INFORMATION PROVIDED START

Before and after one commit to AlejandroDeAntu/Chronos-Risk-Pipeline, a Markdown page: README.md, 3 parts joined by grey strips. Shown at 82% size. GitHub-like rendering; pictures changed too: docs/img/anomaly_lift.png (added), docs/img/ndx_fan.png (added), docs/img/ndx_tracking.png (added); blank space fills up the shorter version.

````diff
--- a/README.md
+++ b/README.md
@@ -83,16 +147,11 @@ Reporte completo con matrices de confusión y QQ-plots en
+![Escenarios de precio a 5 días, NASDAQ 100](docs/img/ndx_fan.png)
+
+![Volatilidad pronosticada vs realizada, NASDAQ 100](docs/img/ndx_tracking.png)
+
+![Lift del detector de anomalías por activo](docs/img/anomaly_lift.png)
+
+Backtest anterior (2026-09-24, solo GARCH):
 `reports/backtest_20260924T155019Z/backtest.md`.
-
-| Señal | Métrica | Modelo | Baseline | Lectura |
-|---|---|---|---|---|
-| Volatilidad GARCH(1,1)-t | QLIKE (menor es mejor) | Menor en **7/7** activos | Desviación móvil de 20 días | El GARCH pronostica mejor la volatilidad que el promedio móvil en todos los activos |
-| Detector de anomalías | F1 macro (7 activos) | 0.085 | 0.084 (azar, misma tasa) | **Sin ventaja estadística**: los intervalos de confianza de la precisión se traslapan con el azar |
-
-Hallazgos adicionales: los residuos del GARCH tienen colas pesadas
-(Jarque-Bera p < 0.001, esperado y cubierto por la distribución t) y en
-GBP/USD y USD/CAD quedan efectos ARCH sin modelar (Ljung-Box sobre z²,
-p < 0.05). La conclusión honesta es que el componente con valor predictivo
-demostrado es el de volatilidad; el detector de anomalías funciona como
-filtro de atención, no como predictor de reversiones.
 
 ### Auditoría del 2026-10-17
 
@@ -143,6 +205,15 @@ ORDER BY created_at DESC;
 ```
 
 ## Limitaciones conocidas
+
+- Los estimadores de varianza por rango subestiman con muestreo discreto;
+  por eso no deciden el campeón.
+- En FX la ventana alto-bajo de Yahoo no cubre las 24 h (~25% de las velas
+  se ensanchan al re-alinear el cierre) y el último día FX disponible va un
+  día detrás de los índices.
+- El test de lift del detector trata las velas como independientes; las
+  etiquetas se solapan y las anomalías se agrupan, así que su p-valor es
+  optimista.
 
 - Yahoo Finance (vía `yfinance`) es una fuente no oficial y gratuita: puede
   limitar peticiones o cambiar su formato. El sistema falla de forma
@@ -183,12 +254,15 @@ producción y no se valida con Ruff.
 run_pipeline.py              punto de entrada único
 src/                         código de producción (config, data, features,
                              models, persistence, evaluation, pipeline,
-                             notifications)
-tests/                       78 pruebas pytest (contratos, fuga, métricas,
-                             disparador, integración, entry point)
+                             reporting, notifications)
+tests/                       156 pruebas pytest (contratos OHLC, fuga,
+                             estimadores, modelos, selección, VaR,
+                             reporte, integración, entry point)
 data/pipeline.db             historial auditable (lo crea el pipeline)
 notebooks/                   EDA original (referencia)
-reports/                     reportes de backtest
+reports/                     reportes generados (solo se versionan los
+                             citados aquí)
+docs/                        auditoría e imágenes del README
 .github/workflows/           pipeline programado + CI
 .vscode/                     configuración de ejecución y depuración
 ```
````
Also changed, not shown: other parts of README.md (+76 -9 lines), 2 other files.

INFORMATION PROVIDED END

> **WHAT THE TASK REQUIRES**
Copy down the complete data exactly as supplied.

> **OUTPUT OF THE EXERCISE**
Before and after one commit to AlejandroDeAntu/Chronos-Risk-Pipeline, a Markdown page: README.md, 3 parts joined by grey strips. Shown at 82% size. GitHub-like rendering; pictures changed too: docs/img/anomaly_lift.png (added), docs/img/ndx_fan.png (added), docs/img/ndx_tracking.png (added); blank space fills up the shorter version.

````diff
--- a/README.md
+++ b/README.md
@@ -83,16 +147,11 @@ Reporte completo con matrices de confusión y QQ-plots en
+![Escenarios de precio a 5 días, NASDAQ 100](docs/img/ndx_fan.png)
+
+![Volatilidad pronosticada vs realizada, NASDAQ 100](docs/img/ndx_tracking.png)
+
+![Lift del detector de anomalías por activo](docs/img/anomaly_lift.png)
+
+Backtest anterior (2026-09-24, solo GARCH):
 `reports/backtest_20260924T155019Z/backtest.md`.
-
-| Señal | Métrica | Modelo | Baseline | Lectura |
-|---|---|---|---|---|
-| Volatilidad GARCH(1,1)-t | QLIKE (menor es mejor) | Menor en **7/7** activos | Desviación móvil de 20 días | El GARCH pronostica mejor la volatilidad que el promedio móvil en todos los activos |
-| Detector de anomalías | F1 macro (7 activos) | 0.085 | 0.084 (azar, misma tasa) | **Sin ventaja estadística**: los intervalos de confianza de la precisión se traslapan con el azar |
-
-Hallazgos adicionales: los residuos del GARCH tienen colas pesadas
-(Jarque-Bera p < 0.001, esperado y cubierto por la distribución t) y en
-GBP/USD y USD/CAD quedan efectos ARCH sin modelar (Ljung-Box sobre z²,
-p < 0.05). La conclusión honesta es que el componente con valor predictivo
-demostrado es el de volatilidad; el detector de anomalías funciona como
-filtro de atención, no como predictor de reversiones.
 
 ### Auditoría del 2026-10-17
 
@@ -143,6 +205,15 @@ ORDER BY created_at DESC;
 ```
 
 ## Limitaciones conocidas
+
+- Los estimadores de varianza por rango subestiman con muestreo discreto;
+  por eso no deciden el campeón.
+- En FX la ventana alto-bajo de Yahoo no cubre las 24 h (~25% de las velas
+  se ensanchan al re-alinear el cierre) y el último día FX disponible va un
+  día detrás de los índices.
+- El test de lift del detector trata las velas como independientes; las
+  etiquetas se solapan y las anomalías se agrupan, así que su p-valor es
+  optimista.
 
 - Yahoo Finance (vía `yfinance`) es una fuente no oficial y gratuita: puede
   limitar peticiones o cambiar su formato. El sistema falla de forma
@@ -183,12 +254,15 @@ producción y no se valida con Ruff.
 run_pipeline.py              punto de entrada único
 src/                         código de producción (config, data, features,
                              models, persistence, evaluation, pipeline,
-                             notifications)
-tests/                       78 pruebas pytest (contratos, fuga, métricas,
-                             disparador, integración, entry point)
+                             reporting, notifications)
+tests/                       156 pruebas pytest (contratos OHLC, fuga,
+                             estimadores, modelos, selección, VaR,
+                             reporte, integración, entry point)
 data/pipeline.db             historial auditable (lo crea el pipeline)
 notebooks/                   EDA original (referencia)
-reports/                     reportes de backtest
+reports/                     reportes generados (solo se versionan los
+                             citados aquí)
+docs/                        auditoría e imágenes del README
 .github/workflows/           pipeline programado + CI
 .vscode/                     configuración de ejecución y depuración
 ```
````
Also changed, not shown: other parts of README.md (+76 -9 lines), 2 other files.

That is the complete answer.